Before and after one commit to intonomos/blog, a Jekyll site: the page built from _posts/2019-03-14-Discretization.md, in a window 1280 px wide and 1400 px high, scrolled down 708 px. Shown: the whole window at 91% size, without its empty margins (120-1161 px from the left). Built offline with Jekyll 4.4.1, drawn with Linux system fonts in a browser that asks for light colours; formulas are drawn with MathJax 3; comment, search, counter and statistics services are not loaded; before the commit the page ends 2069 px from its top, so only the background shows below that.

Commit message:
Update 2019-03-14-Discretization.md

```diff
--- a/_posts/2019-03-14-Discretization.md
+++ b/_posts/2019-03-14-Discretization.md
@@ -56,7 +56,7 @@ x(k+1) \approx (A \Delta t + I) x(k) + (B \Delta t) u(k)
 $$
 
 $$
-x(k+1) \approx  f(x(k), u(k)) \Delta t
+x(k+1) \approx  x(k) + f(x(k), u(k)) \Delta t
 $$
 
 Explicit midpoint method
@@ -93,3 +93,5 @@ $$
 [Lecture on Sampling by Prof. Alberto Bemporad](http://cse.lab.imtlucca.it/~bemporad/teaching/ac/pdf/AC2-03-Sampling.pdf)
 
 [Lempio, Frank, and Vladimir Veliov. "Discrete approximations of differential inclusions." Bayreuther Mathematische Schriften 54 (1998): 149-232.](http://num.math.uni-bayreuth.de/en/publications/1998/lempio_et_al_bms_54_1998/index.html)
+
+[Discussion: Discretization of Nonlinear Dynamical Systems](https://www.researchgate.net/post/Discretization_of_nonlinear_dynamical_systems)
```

__________

_Task to complete_
Print every record exactly, so that each word matches what is written above.

_Answer to the exercise_
Before and after one commit to intonomos/blog, a Jekyll site: the page built from _posts/2019-03-14-Discretization.md, in a window 1280 px wide and 1400 px high, scrolled down 708 px. Shown: the whole window at 91% size, without its empty margins (120-1161 px from the left). Built offline with Jekyll 4.4.1, drawn with Linux system fonts in a browser that asks for light colours; formulas are drawn with MathJax 3; comment, search, counter and statistics services are not loaded; before the commit the page ends 2069 px from its top, so only the background shows below that.

Commit message:
Update 2019-03-14-Discretization.md

```diff
--- a/_posts/2019-03-14-Discretization.md
+++ b/_posts/2019-03-14-Discretization.md
@@ -56,7 +56,7 @@ x(k+1) \approx (A \Delta t + I) x(k) + (B \Delta t) u(k)
 $$
 
 $$
-x(k+1) \approx  f(x(k), u(k)) \Delta t
+x(k+1) \approx  x(k) + f(x(k), u(k)) \Delta t
 $$
 
 Explicit midpoint method
@@ -93,3 +93,5 @@ $$
 [Lecture on Sampling by Prof. Alberto Bemporad](http://cse.lab.imtlucca.it/~bemporad/teaching/ac/pdf/AC2-03-Sampling.pdf)
 
 [Lempio, Frank, and Vladimir Veliov. "Discrete approximations of differential inclusions." Bayreuther Mathematische Schriften 54 (1998): 149-232.](http://num.math.uni-bayreuth.de/en/publications/1998/lempio_et_al_bms_54_1998/index.html)
+
+[Discussion: Discretization of Nonlinear Dynamical Systems](https://www.researchgate.net/post/Discretization_of_nonlinear_dynamical_systems)
```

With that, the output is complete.